Two Danish entrepreneurs are planning to launch a nine-meter high space rocket from a platform in the Baltic Sea on Saturday. They hope it will eventually pave the way for manned space flight in micro-sized spacecraft.
Peter Madsen, left, and Kristian von Bengtson show off their low-budget spacecraft
Kristian von Bengtson and Peter Madsen of Denmark have been working for more than two years on the "Tycho Brahe" - a mini-spacecraft scheduled for test launch Saturday. The Danish Navy has provided them with a launch site in the Baltic Sea, and the two have said the test could end in success or crash. Regardless of the result, the pair said they are determined to make it into space themselves and prove that space travel is possible on a low-budget, micro-sized scale. Deutsche Welle spoke with von Bengston about the mission.
Deutsche Welle: What can you tell us about your rocket?
Kristian von Bengtson: It's the culmination of about two and a half years of work. It's a rather small-sized vehicle; it's a space craft with lifting rockets. We're going to do the test hopefully on Saturday and do our very first launch of this system, and see if we've got to do any changes, and then move onto the next step so we can fly higher.
What will be the payload?
The payload is a space craft containing a crash dummy system of about 70 kilograms which we eventually will replace with a human being once we've seen that this is a proven and safe system.
What are you hoping to learn from this test flight?
The first of several test launches is slated for Saturday
This test flight will hopefully give us a lot of data about if we have the parachute systems correct, the g-loads on the dummy, also internal pressure of the chamber and internal temperature and external temperature of the heat shield. Those are some of the very important things that we need to base future development on.
How much control will you have over the rocket once you've fired it up into space?
We're going to have some very major key function controls which I'm going to be doing from the mission control. That is starting the rocket, also doing the aborts, stopping the engine if we need to do so - but also separating the spacecraft from the rocket itself, and then the deployment of parachutes of both the engine, but also the spacecraft so it can land safe in the water.
Rocket science is considered to be very difficult. What were your chief problems?
For any technical difficulties you can actually find technical solutions. It's more about being able, with just two people, to raise the funding and the organization to do a project like this. It's more about keeping the project on track. That's actually some of the key issues, because you can always test your way out of any technical issues.
What is your ultimate goal?
The ultimate goal is being able to launch ourselves into space and to get this very extreme experience of seeing Earth. But also being able to show people that you can do space differently, you can work with entirely different budgets.
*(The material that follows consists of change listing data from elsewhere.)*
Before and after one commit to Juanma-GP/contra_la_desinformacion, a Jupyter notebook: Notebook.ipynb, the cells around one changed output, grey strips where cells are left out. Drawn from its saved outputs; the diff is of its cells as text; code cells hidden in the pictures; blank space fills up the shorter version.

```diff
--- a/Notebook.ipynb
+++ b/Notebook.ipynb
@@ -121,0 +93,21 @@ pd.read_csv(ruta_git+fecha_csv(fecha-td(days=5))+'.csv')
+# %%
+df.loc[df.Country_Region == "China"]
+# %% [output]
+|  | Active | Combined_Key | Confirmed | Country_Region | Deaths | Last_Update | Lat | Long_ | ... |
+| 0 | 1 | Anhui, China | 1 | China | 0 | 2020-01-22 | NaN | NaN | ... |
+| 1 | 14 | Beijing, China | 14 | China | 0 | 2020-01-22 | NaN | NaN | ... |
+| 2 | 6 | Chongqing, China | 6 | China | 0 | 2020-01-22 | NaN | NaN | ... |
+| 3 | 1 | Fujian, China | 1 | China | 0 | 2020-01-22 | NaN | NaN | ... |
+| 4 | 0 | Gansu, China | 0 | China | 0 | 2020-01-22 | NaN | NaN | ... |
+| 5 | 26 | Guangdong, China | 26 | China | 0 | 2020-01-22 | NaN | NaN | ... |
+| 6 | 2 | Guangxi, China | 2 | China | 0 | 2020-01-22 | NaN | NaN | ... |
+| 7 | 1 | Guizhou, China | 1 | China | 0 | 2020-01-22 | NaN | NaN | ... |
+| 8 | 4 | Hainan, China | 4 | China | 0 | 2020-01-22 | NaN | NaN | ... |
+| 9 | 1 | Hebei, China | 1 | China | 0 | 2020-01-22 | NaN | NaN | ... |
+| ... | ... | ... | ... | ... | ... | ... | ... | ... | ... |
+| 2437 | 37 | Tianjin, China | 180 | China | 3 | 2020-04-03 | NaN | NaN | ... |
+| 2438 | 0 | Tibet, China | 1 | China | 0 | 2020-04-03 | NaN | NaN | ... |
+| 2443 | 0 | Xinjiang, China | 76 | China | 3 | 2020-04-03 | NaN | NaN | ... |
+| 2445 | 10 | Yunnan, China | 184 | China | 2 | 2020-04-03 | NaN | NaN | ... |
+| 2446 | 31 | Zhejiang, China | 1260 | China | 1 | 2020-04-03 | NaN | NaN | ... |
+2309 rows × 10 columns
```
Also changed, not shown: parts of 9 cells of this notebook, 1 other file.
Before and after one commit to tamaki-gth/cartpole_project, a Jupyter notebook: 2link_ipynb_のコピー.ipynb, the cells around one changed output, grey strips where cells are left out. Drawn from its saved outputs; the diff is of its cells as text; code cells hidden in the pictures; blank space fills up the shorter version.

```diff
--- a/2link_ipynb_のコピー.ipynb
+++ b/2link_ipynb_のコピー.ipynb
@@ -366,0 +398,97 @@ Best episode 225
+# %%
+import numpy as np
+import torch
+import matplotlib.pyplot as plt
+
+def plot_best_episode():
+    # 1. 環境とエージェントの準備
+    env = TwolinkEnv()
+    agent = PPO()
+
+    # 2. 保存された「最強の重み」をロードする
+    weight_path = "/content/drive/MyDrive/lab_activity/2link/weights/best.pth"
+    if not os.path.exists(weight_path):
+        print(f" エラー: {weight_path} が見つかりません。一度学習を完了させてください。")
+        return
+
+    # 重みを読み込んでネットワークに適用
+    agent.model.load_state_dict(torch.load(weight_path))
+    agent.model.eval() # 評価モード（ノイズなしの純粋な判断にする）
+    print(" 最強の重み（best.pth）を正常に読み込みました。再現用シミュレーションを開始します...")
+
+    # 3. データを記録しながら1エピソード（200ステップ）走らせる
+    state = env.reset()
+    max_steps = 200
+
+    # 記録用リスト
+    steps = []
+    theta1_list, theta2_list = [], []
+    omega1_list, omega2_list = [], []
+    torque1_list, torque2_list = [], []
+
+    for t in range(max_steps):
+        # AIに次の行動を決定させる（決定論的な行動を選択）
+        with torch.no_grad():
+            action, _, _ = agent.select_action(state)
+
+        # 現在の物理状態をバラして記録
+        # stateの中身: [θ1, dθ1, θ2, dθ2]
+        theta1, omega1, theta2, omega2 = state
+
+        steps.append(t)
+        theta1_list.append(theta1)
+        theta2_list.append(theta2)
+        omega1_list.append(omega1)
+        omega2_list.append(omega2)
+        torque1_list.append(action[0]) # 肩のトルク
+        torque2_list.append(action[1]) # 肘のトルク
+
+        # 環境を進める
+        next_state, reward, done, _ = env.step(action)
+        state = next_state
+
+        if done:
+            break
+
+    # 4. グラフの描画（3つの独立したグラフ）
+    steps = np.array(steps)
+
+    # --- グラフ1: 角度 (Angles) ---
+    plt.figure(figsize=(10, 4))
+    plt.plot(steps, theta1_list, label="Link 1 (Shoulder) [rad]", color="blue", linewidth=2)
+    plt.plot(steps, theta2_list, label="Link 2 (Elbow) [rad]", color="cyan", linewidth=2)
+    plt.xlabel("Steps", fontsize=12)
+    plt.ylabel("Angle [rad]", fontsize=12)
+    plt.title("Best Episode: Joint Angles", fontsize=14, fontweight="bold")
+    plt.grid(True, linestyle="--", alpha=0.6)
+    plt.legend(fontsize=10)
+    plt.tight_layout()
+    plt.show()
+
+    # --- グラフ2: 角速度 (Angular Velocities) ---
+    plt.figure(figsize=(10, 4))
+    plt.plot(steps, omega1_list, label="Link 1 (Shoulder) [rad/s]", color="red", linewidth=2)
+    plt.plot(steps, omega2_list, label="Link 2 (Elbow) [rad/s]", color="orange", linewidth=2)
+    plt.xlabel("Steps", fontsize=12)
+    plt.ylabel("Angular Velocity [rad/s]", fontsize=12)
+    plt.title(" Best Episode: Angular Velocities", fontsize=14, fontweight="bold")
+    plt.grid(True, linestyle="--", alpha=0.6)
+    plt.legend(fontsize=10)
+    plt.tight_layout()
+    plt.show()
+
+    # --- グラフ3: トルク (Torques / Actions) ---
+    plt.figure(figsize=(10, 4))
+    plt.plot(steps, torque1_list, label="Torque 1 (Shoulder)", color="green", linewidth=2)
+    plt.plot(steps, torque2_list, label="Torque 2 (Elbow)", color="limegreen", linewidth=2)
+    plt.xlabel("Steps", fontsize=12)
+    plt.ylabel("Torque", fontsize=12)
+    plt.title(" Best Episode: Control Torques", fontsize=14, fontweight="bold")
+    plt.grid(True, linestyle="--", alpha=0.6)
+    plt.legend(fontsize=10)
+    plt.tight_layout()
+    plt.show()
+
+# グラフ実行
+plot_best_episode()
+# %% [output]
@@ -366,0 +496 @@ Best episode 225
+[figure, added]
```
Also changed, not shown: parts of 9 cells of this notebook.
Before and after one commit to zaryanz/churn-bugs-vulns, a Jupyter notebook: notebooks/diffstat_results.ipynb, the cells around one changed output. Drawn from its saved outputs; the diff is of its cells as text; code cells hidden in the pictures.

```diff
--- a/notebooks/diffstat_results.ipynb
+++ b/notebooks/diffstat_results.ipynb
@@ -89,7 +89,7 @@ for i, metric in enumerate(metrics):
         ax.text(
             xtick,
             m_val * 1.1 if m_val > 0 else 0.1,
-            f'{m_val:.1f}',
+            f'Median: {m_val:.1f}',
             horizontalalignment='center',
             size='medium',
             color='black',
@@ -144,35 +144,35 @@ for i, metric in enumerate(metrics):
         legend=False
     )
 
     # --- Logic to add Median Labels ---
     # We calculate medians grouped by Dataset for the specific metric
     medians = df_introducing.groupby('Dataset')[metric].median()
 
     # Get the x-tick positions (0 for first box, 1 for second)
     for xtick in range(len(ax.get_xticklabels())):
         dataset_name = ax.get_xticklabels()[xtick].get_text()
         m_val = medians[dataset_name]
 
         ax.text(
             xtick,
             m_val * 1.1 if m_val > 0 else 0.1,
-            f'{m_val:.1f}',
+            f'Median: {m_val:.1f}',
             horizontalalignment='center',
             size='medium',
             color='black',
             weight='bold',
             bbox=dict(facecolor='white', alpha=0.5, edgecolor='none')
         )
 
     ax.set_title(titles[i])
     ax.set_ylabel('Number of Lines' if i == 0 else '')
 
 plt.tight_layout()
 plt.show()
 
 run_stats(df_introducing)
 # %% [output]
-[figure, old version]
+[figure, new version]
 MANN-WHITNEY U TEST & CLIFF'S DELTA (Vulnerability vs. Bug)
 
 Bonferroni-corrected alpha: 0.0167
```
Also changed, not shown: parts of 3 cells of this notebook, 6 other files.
The entire mission has a price of about 50,000 euros ($64,000), which is extremely cheap - even though we shouldn't really compare our systems with the "pro" guys' stuff. But it's still going into space, and it might raise some questions about whether space should be that difficult, extreme and expensive.
When will the technology be ready to lift you up into space?
I would say the technology itself is ready. But of course we need to see it work properly in the context of when we're flying. So it all depends on the outcome of the results. Because this launch here is an experiment. And we're going to do these launch experiments as many times as needed. So it might be five, it might be 10, 15 launches until we are ready to replace a dummy with a human being.
Interview: Mark Caldwell (acb)
Editor: Sean Sinico